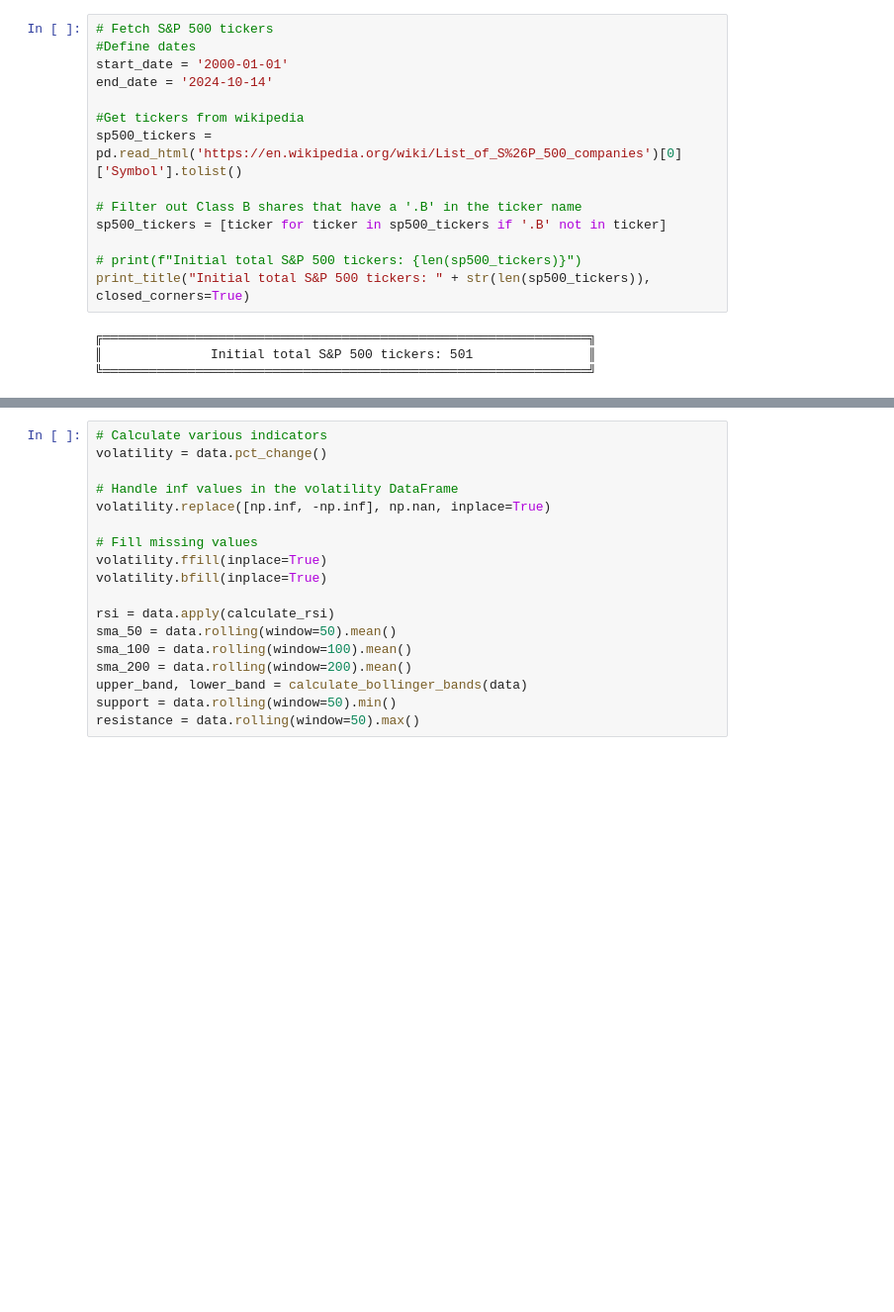
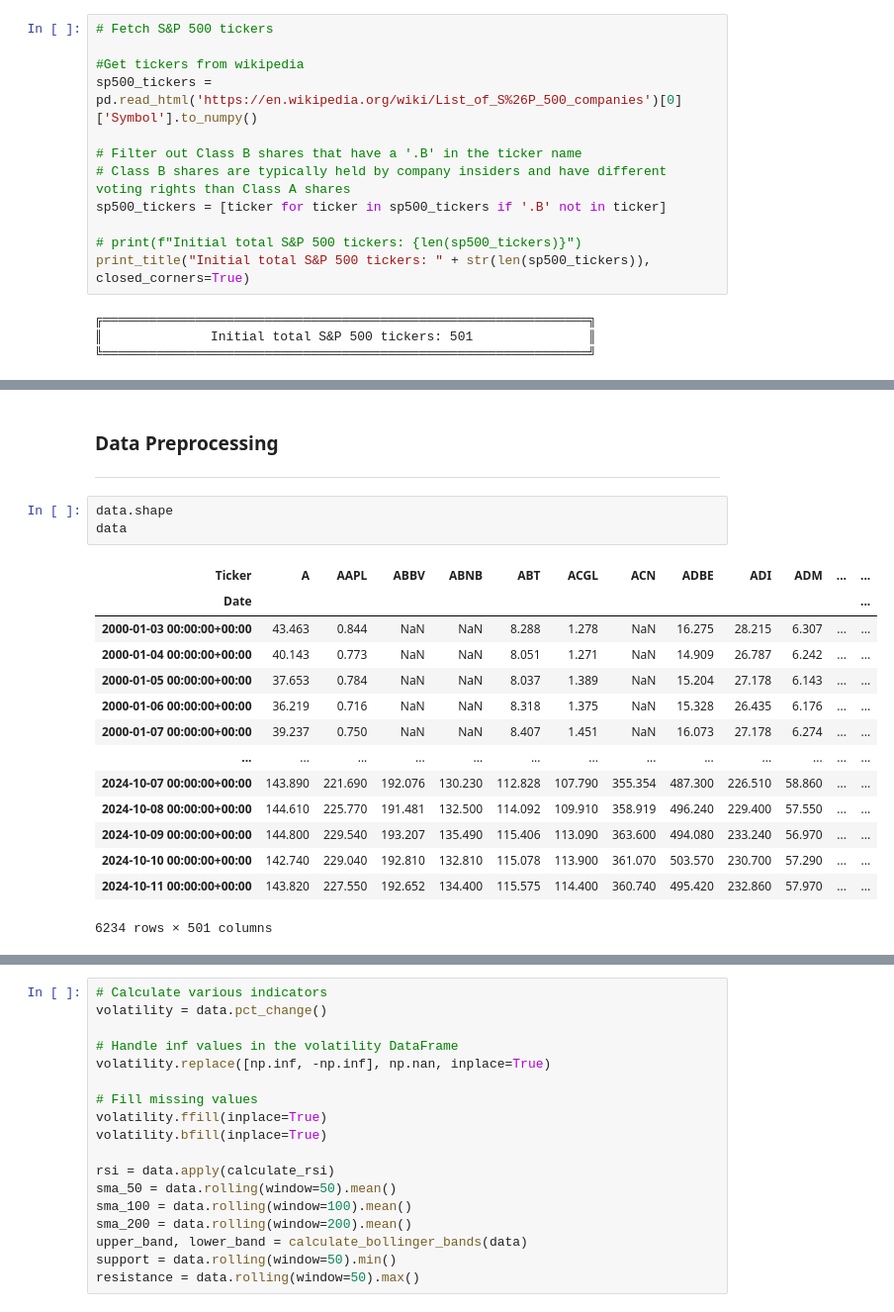
Before and after one commit to Corey-Holton/Group_project_2, a Jupyter notebook: notebooks/christian_exploration/stock_analysis.ipynb, the cells around one changed output, grey strips where cells are left out. Shown at 99% size. Saved outputs shown, nothing was run; the diff lists cells and outputs as text; blank space fills up the shorter version.

Commit message:
Breaking down and organizing data analysis for stock data

```diff
--- a/notebooks/christian_exploration/stock_analysis.ipynb
+++ b/notebooks/christian_exploration/stock_analysis.ipynb
@@ -37,13 +43,11 @@ pd.set_option('display.float_format', lambda x: '%.3f' % x) # Suppress scientifi
 # %%
 # Fetch S&P 500 tickers
-#Define dates
-start_date = '2000-01-01'
-end_date = '2024-10-14'
 
 #Get tickers from wikipedia
-sp500_tickers = pd.read_html('https://en.wikipedia.org/wiki/List_of_S%26P_500_companies')[0]['Symbol'].tolist()
+sp500_tickers = pd.read_html('https://en.wikipedia.org/wiki/List_of_S%26P_500_companies')[0]['Symbol'].to_numpy()
 
 # Filter out Class B shares that have a '.B' in the ticker name
+# Class B shares are typically held by company insiders and have different voting rights than Class A shares
 sp500_tickers = [ticker for ticker in sp500_tickers if '.B' not in ticker]
 
 # print(f"Initial total S&P 500 tickers: {len(sp500_tickers)}")
@@ -55,2 +68,23 @@ print_title("Initial total S&P 500 tickers: " + str(len(sp500_tickers)), closed_
+# %% [markdown]
+### Data Preprocessing
+___
+# %%
+data.shape
+data
+# %% [output]
+| Ticker | A | AAPL | ABBV | ABNB | ABT | ACGL | ACN | ADBE | ADI | ADM | ... | ... |
+| Date |  |  |  |  |  |  |  |  |  |  |  | ... |
+| 2000-01-03 00:00:00+00:00 | 43.463 | 0.844 | NaN | NaN | 8.288 | 1.278 | NaN | 16.275 | 28.215 | 6.307 | ... | ... |
+| 2000-01-04 00:00:00+00:00 | 40.143 | 0.773 | NaN | NaN | 8.051 | 1.271 | NaN | 14.909 | 26.787 | 6.242 | ... | ... |
+| 2000-01-05 00:00:00+00:00 | 37.653 | 0.784 | NaN | NaN | 8.037 | 1.389 | NaN | 15.204 | 27.178 | 6.143 | ... | ... |
+| 2000-01-06 00:00:00+00:00 | 36.219 | 0.716 | NaN | NaN | 8.318 | 1.375 | NaN | 15.328 | 26.435 | 6.176 | ... | ... |
+| 2000-01-07 00:00:00+00:00 | 39.237 | 0.750 | NaN | NaN | 8.407 | 1.451 | NaN | 16.073 | 27.178 | 6.274 | ... | ... |
+| ... | ... | ... | ... | ... | ... | ... | ... | ... | ... | ... | ... | ... |
+| 2024-10-07 00:00:00+00:00 | 143.890 | 221.690 | 192.076 | 130.230 | 112.828 | 107.790 | 355.354 | 487.300 | 226.510 | 58.860 | ... | ... |
+| 2024-10-08 00:00:00+00:00 | 144.610 | 225.770 | 191.481 | 132.500 | 114.092 | 109.910 | 358.919 | 496.240 | 229.400 | 57.550 | ... | ... |
+| 2024-10-09 00:00:00+00:00 | 144.800 | 229.540 | 193.207 | 135.490 | 115.406 | 113.090 | 363.600 | 494.080 | 233.240 | 56.970 | ... | ... |
+| 2024-10-10 00:00:00+00:00 | 142.740 | 229.040 | 192.810 | 132.810 | 115.078 | 113.900 | 361.070 | 503.570 | 230.700 | 57.290 | ... | ... |
+| 2024-10-11 00:00:00+00:00 | 143.820 | 227.550 | 192.652 | 134.400 | 115.575 | 114.400 | 360.740 | 495.420 | 232.860 | 57.970 | ... | ... |
+6234 rows × 501 columns
 # %%
 # Download historical prices
```
Also changed, not shown: parts of 11 cells of this notebook, 6 other files.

++++

**Aim of the exercise**
Please give the number of lines in the listing that hold "output", and no other text.

**Solution to this exercise**
2